Motherhood — it’s not for everyone. Yet we live in a society that pushes it as the one path of femininity and womanhood above all. For women who choose not to head down that road, they’re usually subjected to all sorts of invasive questioning, unsolicited advice, and are generally made to feel as if they’re making a mistake by not having children. To be clear, I’m not talking about women who want to have children but haven’t found themselves in a space to do so, but rather the women who — for their own personal, valid reasons — have chosen not to procreate and raise kids.
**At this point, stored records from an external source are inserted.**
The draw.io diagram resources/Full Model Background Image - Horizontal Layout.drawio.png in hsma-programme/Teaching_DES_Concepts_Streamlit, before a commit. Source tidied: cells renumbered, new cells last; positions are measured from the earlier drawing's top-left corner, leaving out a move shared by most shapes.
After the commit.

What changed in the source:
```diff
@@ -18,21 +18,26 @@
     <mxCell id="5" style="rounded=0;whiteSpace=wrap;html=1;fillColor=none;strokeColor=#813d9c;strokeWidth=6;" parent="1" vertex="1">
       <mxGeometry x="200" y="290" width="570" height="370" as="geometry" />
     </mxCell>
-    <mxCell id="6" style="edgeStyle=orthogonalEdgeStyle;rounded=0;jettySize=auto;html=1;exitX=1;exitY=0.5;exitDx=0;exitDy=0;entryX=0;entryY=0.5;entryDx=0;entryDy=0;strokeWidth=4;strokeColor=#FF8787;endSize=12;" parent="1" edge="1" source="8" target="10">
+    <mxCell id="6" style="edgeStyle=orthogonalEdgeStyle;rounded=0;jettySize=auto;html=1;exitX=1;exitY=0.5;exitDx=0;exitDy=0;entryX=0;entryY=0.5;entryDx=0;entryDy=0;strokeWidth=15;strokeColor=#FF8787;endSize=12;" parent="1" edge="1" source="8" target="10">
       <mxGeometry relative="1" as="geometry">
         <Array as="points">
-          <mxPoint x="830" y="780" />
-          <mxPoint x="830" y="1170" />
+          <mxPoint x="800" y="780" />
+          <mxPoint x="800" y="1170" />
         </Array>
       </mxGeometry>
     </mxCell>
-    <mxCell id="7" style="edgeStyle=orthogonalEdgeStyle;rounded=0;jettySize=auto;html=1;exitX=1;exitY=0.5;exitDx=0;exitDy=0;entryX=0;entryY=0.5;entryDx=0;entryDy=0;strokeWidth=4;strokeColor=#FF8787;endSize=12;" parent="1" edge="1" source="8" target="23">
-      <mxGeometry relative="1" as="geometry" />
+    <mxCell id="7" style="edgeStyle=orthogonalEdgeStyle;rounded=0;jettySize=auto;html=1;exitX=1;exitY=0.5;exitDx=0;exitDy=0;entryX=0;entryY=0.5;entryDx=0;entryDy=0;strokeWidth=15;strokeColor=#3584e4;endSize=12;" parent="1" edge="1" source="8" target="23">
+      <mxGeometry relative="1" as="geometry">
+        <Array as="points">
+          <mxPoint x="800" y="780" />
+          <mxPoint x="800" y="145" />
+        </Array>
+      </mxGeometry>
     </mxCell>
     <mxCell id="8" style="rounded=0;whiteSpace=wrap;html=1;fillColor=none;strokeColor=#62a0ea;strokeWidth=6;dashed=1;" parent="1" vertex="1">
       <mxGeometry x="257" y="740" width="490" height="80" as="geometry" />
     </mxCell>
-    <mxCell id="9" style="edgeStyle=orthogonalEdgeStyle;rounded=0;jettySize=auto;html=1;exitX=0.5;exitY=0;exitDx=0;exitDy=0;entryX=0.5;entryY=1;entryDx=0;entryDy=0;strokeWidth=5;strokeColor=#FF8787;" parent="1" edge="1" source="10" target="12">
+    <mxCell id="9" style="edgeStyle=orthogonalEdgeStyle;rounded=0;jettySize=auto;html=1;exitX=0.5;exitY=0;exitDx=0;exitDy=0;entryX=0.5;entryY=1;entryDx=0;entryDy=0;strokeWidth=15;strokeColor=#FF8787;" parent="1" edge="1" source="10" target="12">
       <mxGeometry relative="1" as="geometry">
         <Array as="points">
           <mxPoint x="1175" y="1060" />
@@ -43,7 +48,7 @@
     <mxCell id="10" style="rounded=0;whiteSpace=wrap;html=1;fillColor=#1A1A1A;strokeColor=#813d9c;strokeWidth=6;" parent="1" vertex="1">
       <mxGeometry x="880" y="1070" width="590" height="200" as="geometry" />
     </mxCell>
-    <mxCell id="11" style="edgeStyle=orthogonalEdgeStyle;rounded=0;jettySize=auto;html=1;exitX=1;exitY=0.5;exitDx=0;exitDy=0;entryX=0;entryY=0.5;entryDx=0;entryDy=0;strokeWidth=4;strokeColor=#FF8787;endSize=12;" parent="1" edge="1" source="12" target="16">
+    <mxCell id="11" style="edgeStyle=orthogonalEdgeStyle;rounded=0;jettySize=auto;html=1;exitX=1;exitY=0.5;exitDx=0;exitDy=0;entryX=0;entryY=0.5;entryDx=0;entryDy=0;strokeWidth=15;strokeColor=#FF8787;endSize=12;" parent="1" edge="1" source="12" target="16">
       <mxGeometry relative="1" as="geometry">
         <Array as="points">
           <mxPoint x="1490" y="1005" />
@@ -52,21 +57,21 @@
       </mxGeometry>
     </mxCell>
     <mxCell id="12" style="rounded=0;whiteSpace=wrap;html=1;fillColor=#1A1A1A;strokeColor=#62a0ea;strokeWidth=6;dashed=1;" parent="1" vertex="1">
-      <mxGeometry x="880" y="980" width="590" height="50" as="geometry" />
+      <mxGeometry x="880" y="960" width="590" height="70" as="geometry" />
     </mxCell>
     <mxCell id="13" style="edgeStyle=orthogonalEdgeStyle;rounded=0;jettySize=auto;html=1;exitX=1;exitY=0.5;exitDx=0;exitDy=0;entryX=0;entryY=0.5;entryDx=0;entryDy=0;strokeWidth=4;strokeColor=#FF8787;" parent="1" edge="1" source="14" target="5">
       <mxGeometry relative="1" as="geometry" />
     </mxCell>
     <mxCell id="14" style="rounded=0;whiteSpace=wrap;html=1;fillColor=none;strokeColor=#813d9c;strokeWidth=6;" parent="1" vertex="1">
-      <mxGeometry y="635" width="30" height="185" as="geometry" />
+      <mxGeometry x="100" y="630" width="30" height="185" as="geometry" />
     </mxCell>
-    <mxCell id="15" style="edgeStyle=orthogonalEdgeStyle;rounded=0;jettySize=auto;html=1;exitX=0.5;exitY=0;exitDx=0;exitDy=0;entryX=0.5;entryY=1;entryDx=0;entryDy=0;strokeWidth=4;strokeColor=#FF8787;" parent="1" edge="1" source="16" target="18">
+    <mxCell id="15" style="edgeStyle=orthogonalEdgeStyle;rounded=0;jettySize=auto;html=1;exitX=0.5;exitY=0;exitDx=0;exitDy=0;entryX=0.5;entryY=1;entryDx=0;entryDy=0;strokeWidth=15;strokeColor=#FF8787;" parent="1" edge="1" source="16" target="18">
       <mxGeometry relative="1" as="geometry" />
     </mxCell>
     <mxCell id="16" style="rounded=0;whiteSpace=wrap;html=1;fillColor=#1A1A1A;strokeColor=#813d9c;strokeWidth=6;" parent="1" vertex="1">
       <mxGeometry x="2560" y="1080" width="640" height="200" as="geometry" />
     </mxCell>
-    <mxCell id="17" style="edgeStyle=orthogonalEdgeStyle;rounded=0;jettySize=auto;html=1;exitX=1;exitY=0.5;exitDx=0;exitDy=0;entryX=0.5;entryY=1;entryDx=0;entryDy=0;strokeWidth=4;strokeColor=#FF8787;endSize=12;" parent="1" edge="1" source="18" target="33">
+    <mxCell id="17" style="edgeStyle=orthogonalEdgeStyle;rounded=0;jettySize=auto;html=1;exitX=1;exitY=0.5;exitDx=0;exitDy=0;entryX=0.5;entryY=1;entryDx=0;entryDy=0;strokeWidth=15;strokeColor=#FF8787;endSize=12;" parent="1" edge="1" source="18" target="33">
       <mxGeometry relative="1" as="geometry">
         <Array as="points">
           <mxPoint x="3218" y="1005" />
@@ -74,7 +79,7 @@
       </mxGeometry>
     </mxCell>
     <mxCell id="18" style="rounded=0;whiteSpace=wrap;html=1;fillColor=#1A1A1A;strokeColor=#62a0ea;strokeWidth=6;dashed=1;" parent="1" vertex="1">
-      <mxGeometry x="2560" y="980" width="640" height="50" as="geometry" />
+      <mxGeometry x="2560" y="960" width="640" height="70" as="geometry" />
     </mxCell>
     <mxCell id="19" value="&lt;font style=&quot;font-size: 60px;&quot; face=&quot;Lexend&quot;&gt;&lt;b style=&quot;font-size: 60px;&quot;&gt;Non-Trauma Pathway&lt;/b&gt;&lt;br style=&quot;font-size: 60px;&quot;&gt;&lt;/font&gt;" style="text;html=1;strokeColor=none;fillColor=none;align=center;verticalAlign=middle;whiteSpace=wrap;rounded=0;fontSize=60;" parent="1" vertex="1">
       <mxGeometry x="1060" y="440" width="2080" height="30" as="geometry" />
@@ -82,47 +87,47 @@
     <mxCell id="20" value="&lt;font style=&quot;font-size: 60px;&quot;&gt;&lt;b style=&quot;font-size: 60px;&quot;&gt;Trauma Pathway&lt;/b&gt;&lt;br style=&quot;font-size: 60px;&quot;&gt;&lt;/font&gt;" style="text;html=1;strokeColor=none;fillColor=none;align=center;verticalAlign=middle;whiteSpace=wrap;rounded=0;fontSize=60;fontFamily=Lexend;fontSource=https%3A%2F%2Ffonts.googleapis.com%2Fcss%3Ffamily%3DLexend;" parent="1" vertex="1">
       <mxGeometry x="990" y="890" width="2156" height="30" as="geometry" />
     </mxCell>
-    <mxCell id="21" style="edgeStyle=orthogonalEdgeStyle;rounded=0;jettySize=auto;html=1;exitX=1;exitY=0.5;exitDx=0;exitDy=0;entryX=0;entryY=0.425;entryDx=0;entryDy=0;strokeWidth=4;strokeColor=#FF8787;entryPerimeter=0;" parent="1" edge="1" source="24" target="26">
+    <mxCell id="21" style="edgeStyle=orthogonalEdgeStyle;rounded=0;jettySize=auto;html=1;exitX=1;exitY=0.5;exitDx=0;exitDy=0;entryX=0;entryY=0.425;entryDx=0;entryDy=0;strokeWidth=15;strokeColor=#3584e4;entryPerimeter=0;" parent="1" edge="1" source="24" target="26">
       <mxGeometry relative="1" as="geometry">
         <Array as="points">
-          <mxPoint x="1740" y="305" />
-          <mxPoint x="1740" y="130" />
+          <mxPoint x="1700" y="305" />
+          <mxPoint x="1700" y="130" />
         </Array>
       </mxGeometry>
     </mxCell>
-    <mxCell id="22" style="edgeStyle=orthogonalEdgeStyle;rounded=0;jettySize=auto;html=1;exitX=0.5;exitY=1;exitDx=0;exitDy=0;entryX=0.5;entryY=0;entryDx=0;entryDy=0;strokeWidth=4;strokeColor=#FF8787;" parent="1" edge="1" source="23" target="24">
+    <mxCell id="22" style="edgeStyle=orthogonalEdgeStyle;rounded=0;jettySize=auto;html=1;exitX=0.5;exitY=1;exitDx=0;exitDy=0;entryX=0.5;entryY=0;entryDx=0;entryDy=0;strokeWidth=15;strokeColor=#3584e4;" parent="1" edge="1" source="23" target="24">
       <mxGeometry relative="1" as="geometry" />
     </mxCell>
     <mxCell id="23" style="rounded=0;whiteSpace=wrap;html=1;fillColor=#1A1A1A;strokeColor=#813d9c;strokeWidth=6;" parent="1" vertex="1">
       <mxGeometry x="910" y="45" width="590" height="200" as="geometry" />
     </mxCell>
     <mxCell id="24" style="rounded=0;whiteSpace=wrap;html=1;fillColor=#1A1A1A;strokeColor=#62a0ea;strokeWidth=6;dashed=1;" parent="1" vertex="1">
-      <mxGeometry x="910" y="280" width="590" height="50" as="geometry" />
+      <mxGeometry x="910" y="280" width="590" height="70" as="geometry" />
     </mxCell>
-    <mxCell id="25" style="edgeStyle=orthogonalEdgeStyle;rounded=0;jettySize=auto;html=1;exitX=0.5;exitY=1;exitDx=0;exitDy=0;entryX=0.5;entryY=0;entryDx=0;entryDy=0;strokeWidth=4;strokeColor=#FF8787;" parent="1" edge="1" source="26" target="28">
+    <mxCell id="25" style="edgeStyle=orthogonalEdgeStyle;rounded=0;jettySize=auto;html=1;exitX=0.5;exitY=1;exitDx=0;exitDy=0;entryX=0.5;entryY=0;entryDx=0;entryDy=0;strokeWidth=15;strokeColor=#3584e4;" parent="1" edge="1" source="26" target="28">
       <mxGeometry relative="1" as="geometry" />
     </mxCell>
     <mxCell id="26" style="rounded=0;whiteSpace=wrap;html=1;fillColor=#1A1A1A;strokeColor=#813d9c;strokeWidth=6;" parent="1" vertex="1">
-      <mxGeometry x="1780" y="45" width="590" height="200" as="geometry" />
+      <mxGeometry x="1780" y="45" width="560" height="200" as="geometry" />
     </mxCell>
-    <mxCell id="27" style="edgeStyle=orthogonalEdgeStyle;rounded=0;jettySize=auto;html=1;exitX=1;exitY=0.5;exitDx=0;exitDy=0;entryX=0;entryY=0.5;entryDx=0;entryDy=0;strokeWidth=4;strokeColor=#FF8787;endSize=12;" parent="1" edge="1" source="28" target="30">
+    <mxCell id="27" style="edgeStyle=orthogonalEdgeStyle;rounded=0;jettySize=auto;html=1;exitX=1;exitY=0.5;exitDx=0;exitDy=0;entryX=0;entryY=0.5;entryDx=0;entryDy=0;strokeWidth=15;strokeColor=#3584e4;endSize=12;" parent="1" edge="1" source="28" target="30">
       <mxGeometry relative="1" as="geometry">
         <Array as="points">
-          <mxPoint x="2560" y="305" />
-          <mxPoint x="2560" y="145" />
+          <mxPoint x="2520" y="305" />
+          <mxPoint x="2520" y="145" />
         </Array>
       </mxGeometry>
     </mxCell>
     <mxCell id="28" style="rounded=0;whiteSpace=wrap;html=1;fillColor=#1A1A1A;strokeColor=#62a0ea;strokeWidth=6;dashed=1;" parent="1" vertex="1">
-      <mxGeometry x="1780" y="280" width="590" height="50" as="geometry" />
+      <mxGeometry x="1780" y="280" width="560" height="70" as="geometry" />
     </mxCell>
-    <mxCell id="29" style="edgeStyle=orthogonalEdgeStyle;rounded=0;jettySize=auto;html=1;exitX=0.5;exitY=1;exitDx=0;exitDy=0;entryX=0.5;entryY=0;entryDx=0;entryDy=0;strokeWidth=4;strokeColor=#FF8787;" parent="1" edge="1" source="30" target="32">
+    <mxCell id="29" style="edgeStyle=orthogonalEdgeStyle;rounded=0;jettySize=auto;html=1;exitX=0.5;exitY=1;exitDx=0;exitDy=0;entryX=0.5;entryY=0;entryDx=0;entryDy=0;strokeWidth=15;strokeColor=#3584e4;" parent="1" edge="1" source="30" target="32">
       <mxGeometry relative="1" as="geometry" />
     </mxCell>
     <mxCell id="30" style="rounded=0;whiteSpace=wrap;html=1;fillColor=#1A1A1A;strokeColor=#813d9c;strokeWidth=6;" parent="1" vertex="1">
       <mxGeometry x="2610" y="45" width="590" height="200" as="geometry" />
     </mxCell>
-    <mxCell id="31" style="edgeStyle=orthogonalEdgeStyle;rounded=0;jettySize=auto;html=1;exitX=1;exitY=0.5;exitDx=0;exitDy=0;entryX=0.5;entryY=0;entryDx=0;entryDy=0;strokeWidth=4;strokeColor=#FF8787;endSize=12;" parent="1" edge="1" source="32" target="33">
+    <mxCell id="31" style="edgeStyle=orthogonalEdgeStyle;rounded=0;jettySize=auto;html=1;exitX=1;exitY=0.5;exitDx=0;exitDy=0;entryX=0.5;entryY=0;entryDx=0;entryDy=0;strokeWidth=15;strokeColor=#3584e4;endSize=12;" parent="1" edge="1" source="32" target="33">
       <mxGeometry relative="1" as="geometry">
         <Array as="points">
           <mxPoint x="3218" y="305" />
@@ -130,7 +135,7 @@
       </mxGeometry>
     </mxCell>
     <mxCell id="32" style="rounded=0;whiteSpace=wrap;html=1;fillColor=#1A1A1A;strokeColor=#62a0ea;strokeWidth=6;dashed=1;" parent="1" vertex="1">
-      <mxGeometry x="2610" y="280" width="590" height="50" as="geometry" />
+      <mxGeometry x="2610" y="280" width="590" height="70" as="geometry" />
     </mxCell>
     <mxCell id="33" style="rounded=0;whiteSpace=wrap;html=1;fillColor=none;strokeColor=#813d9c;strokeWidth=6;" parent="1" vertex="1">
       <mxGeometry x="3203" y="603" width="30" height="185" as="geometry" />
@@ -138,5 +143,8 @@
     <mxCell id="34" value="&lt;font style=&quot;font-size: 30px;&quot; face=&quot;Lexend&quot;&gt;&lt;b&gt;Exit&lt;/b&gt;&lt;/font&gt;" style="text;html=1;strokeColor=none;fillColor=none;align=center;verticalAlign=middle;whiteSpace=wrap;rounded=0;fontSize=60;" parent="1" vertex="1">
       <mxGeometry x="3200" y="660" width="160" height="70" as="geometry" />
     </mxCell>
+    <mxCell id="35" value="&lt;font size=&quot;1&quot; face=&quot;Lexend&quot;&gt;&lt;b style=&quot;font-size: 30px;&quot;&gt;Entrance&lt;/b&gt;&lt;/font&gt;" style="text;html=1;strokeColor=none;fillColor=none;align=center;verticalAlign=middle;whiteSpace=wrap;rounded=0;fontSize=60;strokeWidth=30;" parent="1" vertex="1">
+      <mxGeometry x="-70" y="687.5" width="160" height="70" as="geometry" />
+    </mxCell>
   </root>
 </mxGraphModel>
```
Women like actress Cameron Diaz.
Diaz has spoken previously in the past about not wanting to have children, but in a recent interview with Esquire, she laid it all out there in a way I really respect: Keep reading »
Jimmy Fallon and Cameron Diaz teamed up to photobomb pictures of unassuming Top of The Rock tourists, and they were kind of totally awesome to watch. Why can’t these two show up to interrupt when I’m on vacation? [Laughing Squid]
“Everybody has been cheated on, everyone will be cheated on. I can’t fix that, I don’t know how, I don’t have any judgment on anybody, I don’t know how to fix the problem. We are human beings,we are complicated -– you cannot go through life without tallying up a few scars, you cannot go through life unscathed, it’s just what it is. It’s all meant to happen, take your lessons, figure it out, move on.”
Cameron Diaz shares her dismal views about long-term monogamy in OK! Magazine UK. While I do agree that you can’t go through your love life unscathed and that cheating or being cheated on is a common experience, I don’t think it’s necessary to expect that your monogamous partner WILL cheat on you. There are many other alternatives to cheating in committed relationships — breaking up, opening up the relationship, or discussing your urges with your partner without acting on them. Fidelity and what it means to you as a couple is something worth discussing if you’re in it for the long haul. More helpful than preparing yourself to be cheated on, is preparing a contingency plan for how to deal if one partner finds themselves having feelings for someone outside the relationship. [Huffington Post]
“For me, the vagina is such an integral part of the body…We think the vagina is on the outside. I say grab a mirror and play along. Get in there…You’re supposed to treat it like the beautiful flower that is, the delicate flower that it is. And you’re supposed to nurture it in all the ways that it needs nurturing…[You should be] watering it. Fertilizing it. It needs nourishment. It’s hungry.”
Cameron Diaz shares more tips from The Body Book on “Chelsea Lately.” At least she’s not going on about her love of pubes anymore. But the “delicate flower” metaphor is a little twee for me. Vaginas need showers and sex, not water and fertilizer. It’s nice that she’s written a handy guide to understanding the female body, but I’m wondering who’s reading this and having, like, major revelations about her vagina? [ONTD]
When Cameron Diaz came out against laser hair removal and waxing pubic hair, I thought she was drawing attention to her new book, The Body Book, and pube talk would disappear in a 24-hour news cycle. She called a lady’s bush “a pretty draping that makes it a little mysterious to the one who might be courting your sexiness” and warned laser fans that “all fads change, people.” It seemed like brain junk food — celebrity + sexy body part = pageviews! Instead, she seems to have incited a domino effect.
We’re only three weeks into January and here is most of the press coverage pubic hair has gotten this year. UK’s Guardian declared 2014 “the year of the bush.” Then an American Apparel store mannequin had pubic hair peeking out of her undies. YourTango wrote that pubes are “making a comeback.” The Wire declared “The Pubic Hair Renaissance Is Here.” Dame Magazine quipped “more and more women are letting their gardens grow.” Gaby Hoffmann’s character sprouted an enormous bush on the most recent episode of “Girls.” And now the fashion blog Styleite has an interview with a gynecologist about “the health benefits of bush.”
The tone of most of this coverage is a new twist in the fad of public hair styling: women who keep their pubes intact, or are “pro-bush.” What’s next, being “pro-eyelashes”? “Pro-elbows”? Keep reading »